§ MATERIAL SHOWN
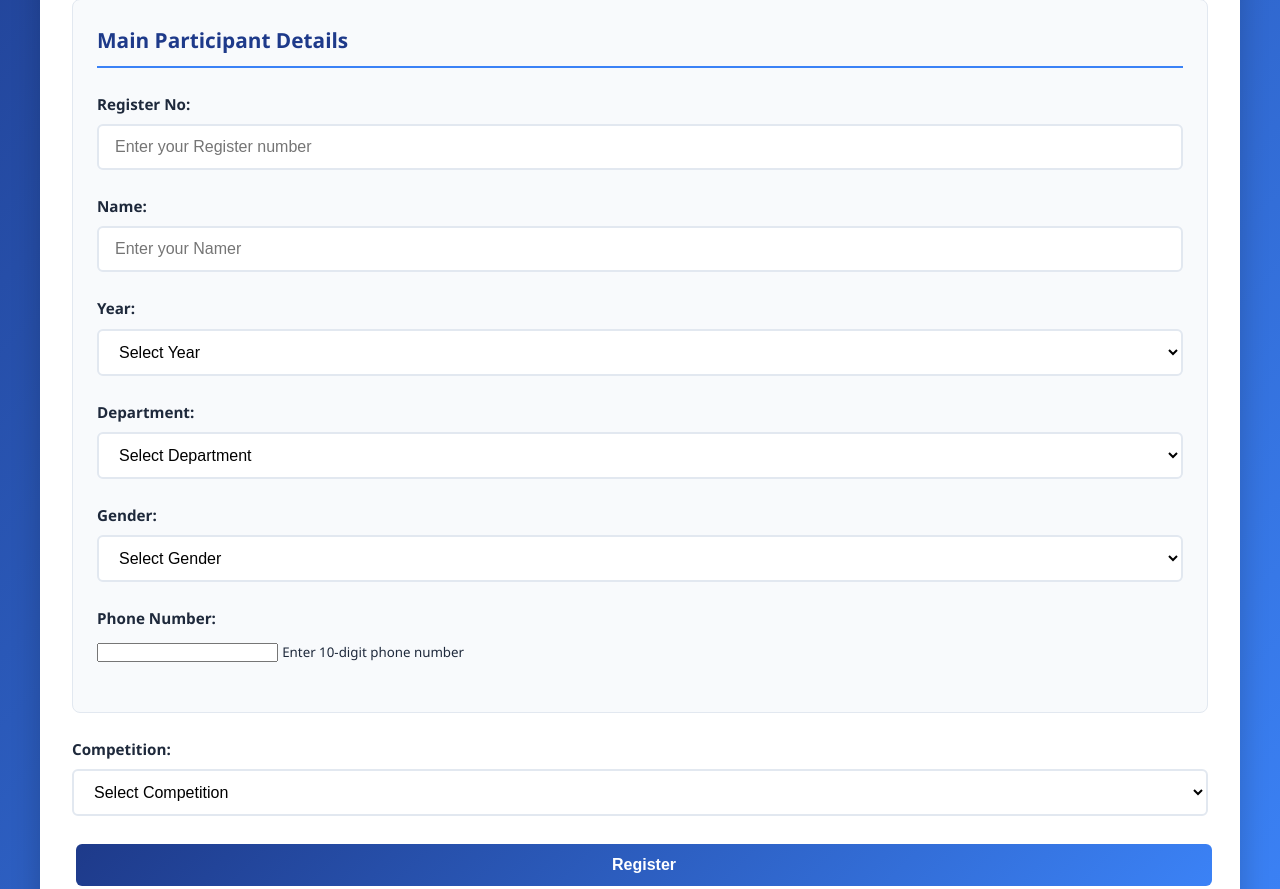
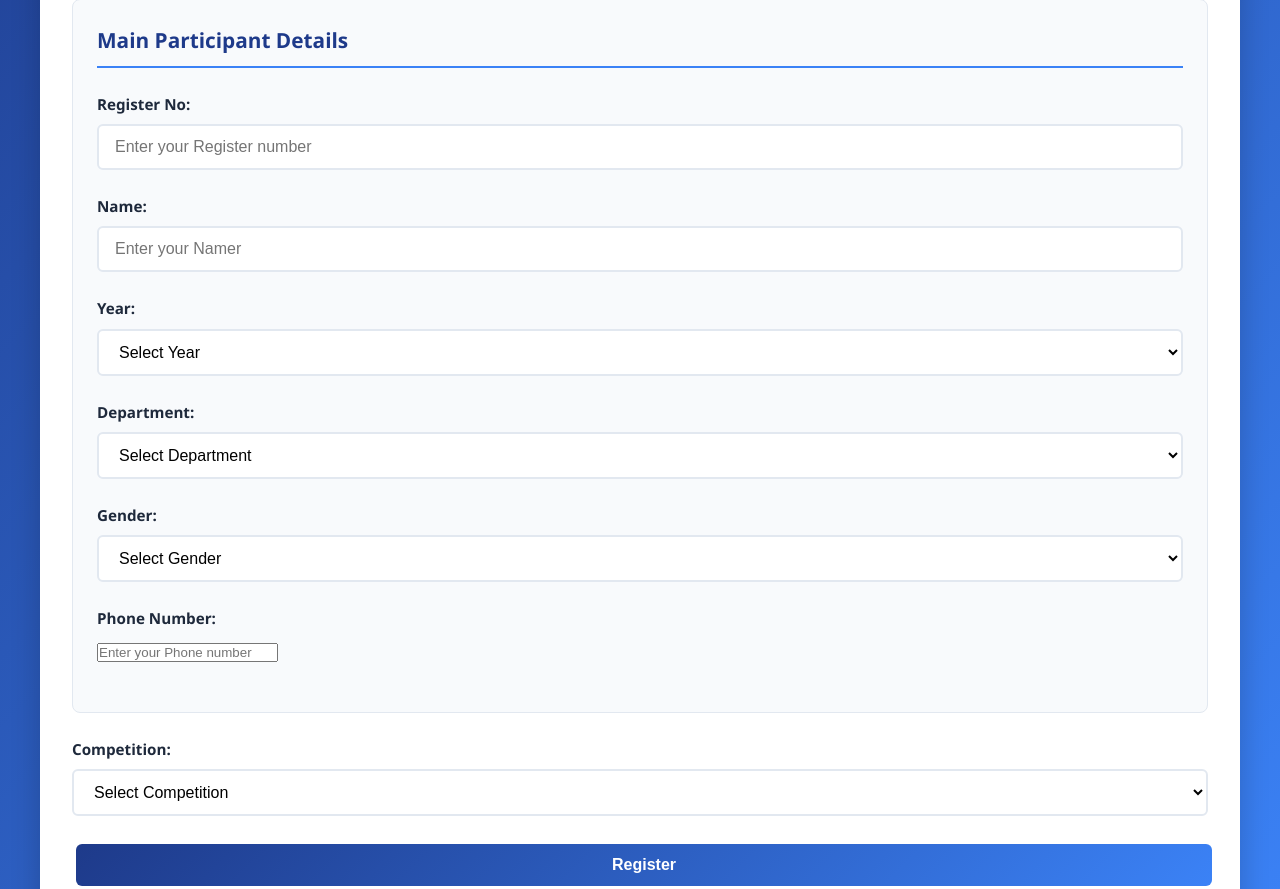
Before and after one commit to mukesh-offll-dev/kalai-thiruvizha, a Flask app: page / in a window 1280 px wide. Shown: the part 462-1351 px from the top of the page. Run offline with Flask 3, Linux system fonts and the light colour scheme.

Commit message:
Update index.html

```diff
--- a/templates/index.html
+++ b/templates/index.html
@@ -52,7 +52,7 @@
 
                 <div class="form-group">
                     <label for="name">Name:</label>
-                    <input type="text" id="name" name="name"placeholder="Enter your Namer"  required>
+                    <input type="text" id="name" name="name" placeholder="Enter your Namer"  required>
                 </div>
 
                 <div class="form-group">
@@ -91,8 +91,7 @@
 
                 <div class="form-group">
                     <label for="phone_number">Phone Number:</label>
-                    <input type="tel" id="phone_number" name="phone_number" pattern="[0-9]{10}" required>
-                    <small>Enter 10-digit phone number</small>
+                    <input type="tel" id="phone_number" name="phone_number" pattern="[0-9]{10}" placeholder="Enter your Phone number" required>
                 </div>
 
             </div>
@@ -203,11 +202,11 @@
                         <h4>Member ${i}</h4>
                         <div class="form-group">
                             <label>Register No:</label>
-                            <input type="text" name="register_no_${i}" required>
+                            <input type="text" name="register_no_${i}" placeholder="Enter your Register number" required>
                         </div>
                         <div class="form-group">
                             <label>Name:</label>
-                            <input type="text" name="name_${i}" required>
+                            <input type="text" name="name_${i}" placeholder="Enter your Namer" required>
                         </div>
                         <div class="form-group">
                             <label>Year:</label>
@@ -243,7 +242,7 @@
 
                          <div class="form-group">
                             <label>Phone Number:</label>
-                            <input type="tel" name="phone_number_${i}" pattern="[0-9]{10}" required>
+                            <input type="tel" name="phone_number_${i}" pattern="[0-9]{10}" placeholder="Enter your Phone number" required>
                         </div>
 
                         <hr>
```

§ REQUIRED ACTION
Print the data word for word and omit the pictures.

§ ANSWER SECTION
Before and after one commit to mukesh-offll-dev/kalai-thiruvizha, a Flask app: page / in a window 1280 px wide. Shown: the part 462-1351 px from the top of the page. Run offline with Flask 3, Linux system fonts and the light colour scheme.

Commit message:
Update index.html

```diff
--- a/templates/index.html
+++ b/templates/index.html
@@ -52,7 +52,7 @@
 
                 <div class="form-group">
                     <label for="name">Name:</label>
-                    <input type="text" id="name" name="name"placeholder="Enter your Namer"  required>
+                    <input type="text" id="name" name="name" placeholder="Enter your Namer"  required>
                 </div>
 
                 <div class="form-group">
@@ -91,8 +91,7 @@
 
                 <div class="form-group">
                     <label for="phone_number">Phone Number:</label>
-                    <input type="tel" id="phone_number" name="phone_number" pattern="[0-9]{10}" required>
-                    <small>Enter 10-digit phone number</small>
+                    <input type="tel" id="phone_number" name="phone_number" pattern="[0-9]{10}" placeholder="Enter your Phone number" required>
                 </div>
 
             </div>
@@ -203,11 +202,11 @@
                         <h4>Member ${i}</h4>
                         <div class="form-group">
                             <label>Register No:</label>
-                            <input type="text" name="register_no_${i}" required>
+                            <input type="text" name="register_no_${i}" placeholder="Enter your Register number" required>
                         </div>
                         <div class="form-group">
                             <label>Name:</label>
-                            <input type="text" name="name_${i}" required>
+                            <input type="text" name="name_${i}" placeholder="Enter your Namer" required>
                         </div>
                         <div class="form-group">
                             <label>Year:</label>
@@ -243,7 +242,7 @@
 
                          <div class="form-group">
                             <label>Phone Number:</label>
-                            <input type="tel" name="phone_number_${i}" pattern="[0-9]{10}" required>
+                            <input type="tel" name="phone_number_${i}" pattern="[0-9]{10}" placeholder="Enter your Phone number" required>
                         </div>
 
                         <hr>
```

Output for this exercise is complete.